Among the entries that follow, some lines contain the word "subtitle". Show all of them.

[Material for the task — start]

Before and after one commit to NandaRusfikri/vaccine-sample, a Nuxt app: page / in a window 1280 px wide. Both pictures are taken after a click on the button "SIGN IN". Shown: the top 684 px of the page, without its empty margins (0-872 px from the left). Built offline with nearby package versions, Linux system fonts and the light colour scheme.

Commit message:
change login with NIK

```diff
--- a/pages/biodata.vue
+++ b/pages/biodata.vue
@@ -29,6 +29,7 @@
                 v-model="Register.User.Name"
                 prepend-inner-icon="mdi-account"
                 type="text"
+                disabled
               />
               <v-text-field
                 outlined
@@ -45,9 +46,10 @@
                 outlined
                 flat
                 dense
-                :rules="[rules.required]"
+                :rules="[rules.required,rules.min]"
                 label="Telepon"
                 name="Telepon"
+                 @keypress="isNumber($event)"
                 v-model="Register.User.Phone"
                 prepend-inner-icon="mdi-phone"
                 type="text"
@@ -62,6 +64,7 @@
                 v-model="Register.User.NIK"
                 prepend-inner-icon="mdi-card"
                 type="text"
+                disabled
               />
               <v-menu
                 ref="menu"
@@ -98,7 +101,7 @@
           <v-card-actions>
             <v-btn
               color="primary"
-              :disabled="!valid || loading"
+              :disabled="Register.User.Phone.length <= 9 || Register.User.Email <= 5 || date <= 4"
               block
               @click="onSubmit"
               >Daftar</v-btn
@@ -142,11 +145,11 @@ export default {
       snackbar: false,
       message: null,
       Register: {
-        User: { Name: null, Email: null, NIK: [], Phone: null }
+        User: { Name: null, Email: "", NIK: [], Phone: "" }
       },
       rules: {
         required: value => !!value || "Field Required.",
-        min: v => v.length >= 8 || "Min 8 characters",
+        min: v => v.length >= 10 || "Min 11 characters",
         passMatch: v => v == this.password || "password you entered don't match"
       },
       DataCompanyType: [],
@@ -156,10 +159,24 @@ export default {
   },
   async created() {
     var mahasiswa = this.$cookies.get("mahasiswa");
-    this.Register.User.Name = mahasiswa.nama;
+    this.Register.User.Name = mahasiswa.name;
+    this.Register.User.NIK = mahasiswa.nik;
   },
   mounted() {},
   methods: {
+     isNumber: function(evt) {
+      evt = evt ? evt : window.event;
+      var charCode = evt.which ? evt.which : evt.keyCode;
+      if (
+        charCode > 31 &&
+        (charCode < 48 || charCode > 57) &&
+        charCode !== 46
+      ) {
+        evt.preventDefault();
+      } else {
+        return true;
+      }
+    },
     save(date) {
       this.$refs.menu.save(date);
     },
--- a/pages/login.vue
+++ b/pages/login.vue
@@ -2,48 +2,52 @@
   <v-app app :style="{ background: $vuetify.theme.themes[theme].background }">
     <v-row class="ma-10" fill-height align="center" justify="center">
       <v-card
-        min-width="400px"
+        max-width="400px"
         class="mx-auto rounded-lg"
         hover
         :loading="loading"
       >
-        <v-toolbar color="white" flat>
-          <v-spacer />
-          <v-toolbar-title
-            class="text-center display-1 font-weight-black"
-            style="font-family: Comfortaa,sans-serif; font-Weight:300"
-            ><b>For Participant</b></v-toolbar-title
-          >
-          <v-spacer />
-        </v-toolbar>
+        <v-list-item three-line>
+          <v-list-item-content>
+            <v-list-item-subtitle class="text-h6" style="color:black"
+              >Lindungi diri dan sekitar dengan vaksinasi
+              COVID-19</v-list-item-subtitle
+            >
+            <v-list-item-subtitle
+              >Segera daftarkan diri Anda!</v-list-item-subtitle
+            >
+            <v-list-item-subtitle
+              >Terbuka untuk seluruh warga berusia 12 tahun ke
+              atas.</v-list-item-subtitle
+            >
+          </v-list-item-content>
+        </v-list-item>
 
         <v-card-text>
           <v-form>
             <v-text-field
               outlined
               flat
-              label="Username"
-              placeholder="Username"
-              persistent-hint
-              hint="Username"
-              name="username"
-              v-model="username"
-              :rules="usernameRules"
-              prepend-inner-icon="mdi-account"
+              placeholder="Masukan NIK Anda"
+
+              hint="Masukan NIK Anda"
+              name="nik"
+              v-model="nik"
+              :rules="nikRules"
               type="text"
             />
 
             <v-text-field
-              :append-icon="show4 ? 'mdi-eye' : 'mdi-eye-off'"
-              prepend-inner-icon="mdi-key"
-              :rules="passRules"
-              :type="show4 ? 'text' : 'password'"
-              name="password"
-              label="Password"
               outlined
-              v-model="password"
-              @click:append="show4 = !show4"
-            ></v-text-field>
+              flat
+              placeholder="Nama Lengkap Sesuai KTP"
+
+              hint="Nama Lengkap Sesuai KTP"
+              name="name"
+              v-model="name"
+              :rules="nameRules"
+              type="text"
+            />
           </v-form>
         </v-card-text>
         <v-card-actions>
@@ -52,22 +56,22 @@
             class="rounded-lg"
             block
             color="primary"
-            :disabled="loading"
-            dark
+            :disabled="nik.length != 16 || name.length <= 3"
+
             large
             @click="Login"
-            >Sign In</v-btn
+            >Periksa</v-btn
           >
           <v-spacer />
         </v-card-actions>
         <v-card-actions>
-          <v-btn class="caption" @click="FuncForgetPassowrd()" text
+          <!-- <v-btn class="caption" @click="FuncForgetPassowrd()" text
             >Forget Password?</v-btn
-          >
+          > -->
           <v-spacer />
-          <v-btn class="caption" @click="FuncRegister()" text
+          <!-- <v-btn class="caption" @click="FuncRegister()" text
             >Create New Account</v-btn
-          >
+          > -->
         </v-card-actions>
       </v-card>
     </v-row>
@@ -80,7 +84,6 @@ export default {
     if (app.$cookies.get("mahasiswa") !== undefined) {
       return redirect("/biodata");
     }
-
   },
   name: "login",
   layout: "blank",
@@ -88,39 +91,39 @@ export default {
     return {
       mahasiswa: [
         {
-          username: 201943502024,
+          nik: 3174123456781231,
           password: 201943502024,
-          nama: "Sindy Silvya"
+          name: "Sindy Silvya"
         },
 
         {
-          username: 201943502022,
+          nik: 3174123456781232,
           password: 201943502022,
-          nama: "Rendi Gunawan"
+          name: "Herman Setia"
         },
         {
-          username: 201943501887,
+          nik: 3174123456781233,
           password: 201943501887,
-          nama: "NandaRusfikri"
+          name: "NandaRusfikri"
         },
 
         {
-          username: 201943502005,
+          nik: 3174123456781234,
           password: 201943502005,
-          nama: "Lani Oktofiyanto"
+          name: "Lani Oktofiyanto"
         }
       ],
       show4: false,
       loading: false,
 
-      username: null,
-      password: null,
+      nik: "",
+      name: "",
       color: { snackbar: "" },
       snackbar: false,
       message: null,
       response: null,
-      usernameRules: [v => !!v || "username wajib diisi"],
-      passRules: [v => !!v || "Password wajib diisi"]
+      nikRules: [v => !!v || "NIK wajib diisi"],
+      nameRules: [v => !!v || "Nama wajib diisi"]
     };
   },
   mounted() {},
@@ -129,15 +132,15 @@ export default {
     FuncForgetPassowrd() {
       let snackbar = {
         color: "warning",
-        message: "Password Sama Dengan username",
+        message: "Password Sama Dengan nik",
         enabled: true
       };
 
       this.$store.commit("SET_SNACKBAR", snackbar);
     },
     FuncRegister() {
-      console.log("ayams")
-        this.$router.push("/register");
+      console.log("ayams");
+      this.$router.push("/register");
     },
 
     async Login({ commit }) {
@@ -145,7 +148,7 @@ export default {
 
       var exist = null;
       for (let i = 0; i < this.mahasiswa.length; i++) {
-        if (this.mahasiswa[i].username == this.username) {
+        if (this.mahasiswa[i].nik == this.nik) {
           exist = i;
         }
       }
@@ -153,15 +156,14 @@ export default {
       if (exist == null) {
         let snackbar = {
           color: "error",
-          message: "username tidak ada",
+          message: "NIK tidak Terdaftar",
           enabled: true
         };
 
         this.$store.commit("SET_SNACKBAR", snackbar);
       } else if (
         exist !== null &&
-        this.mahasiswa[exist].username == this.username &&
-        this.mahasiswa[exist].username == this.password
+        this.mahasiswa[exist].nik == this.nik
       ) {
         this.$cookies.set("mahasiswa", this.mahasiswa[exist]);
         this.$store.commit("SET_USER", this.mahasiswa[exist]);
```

[Material for the task — finish]

**Result of this exercise:**
+            <v-list-item-subtitle class="text-h6" style="color:black"
+              COVID-19</v-list-item-subtitle
+            <v-list-item-subtitle
+              >Segera daftarkan diri Anda!</v-list-item-subtitle
+            <v-list-item-subtitle
+              atas.</v-list-item-subtitle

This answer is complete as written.